What you should do: Please reproduce all of the entries exactly, without omitting any.

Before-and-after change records
———
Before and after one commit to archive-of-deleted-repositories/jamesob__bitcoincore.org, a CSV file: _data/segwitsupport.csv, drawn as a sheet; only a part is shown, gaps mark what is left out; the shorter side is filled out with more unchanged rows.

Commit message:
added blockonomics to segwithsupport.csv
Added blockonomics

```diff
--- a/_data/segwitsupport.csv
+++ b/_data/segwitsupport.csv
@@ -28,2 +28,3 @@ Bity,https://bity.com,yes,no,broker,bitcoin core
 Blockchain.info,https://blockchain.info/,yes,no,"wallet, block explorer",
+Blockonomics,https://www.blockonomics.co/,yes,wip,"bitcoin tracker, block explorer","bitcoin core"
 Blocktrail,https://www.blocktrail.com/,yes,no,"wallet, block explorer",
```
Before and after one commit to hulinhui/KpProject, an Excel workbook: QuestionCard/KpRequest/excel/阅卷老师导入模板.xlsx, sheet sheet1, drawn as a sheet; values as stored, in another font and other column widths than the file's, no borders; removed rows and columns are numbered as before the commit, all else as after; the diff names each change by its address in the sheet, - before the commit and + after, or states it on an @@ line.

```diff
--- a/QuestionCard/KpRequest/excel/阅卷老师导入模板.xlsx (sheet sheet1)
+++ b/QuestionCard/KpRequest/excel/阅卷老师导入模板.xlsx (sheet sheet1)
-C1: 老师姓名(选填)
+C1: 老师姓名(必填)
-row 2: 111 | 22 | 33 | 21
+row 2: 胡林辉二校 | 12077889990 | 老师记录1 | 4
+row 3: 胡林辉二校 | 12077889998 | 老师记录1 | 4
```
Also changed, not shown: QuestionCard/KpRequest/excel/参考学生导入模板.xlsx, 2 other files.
———
Result for this task:
Before and after one commit to archive-of-deleted-repositories/jamesob__bitcoincore.org, a CSV file: _data/segwitsupport.csv, drawn as a sheet; only a part is shown, gaps mark what is left out; the shorter side is filled out with more unchanged rows.

Commit message:
added blockonomics to segwithsupport.csv
Added blockonomics

```diff
--- a/_data/segwitsupport.csv
+++ b/_data/segwitsupport.csv
@@ -28,2 +28,3 @@ Bity,https://bity.com,yes,no,broker,bitcoin core
 Blockchain.info,https://blockchain.info/,yes,no,"wallet, block explorer",
+Blockonomics,https://www.blockonomics.co/,yes,wip,"bitcoin tracker, block explorer","bitcoin core"
 Blocktrail,https://www.blocktrail.com/,yes,no,"wallet, block explorer",
```
Before and after one commit to hulinhui/KpProject, an Excel workbook: QuestionCard/KpRequest/excel/阅卷老师导入模板.xlsx, sheet sheet1, drawn as a sheet; values as stored, in another font and other column widths than the file's, no borders; removed rows and columns are numbered as before the commit, all else as after; the diff names each change by its address in the sheet, - before the commit and + after, or states it on an @@ line.

```diff
--- a/QuestionCard/KpRequest/excel/阅卷老师导入模板.xlsx (sheet sheet1)
+++ b/QuestionCard/KpRequest/excel/阅卷老师导入模板.xlsx (sheet sheet1)
-C1: 老师姓名(选填)
+C1: 老师姓名(必填)
-row 2: 111 | 22 | 33 | 21
+row 2: 胡林辉二校 | 12077889990 | 老师记录1 | 4
+row 3: 胡林辉二校 | 12077889998 | 老师记录1 | 4
```
Also changed, not shown: QuestionCard/KpRequest/excel/参考学生导入模板.xlsx, 2 other files.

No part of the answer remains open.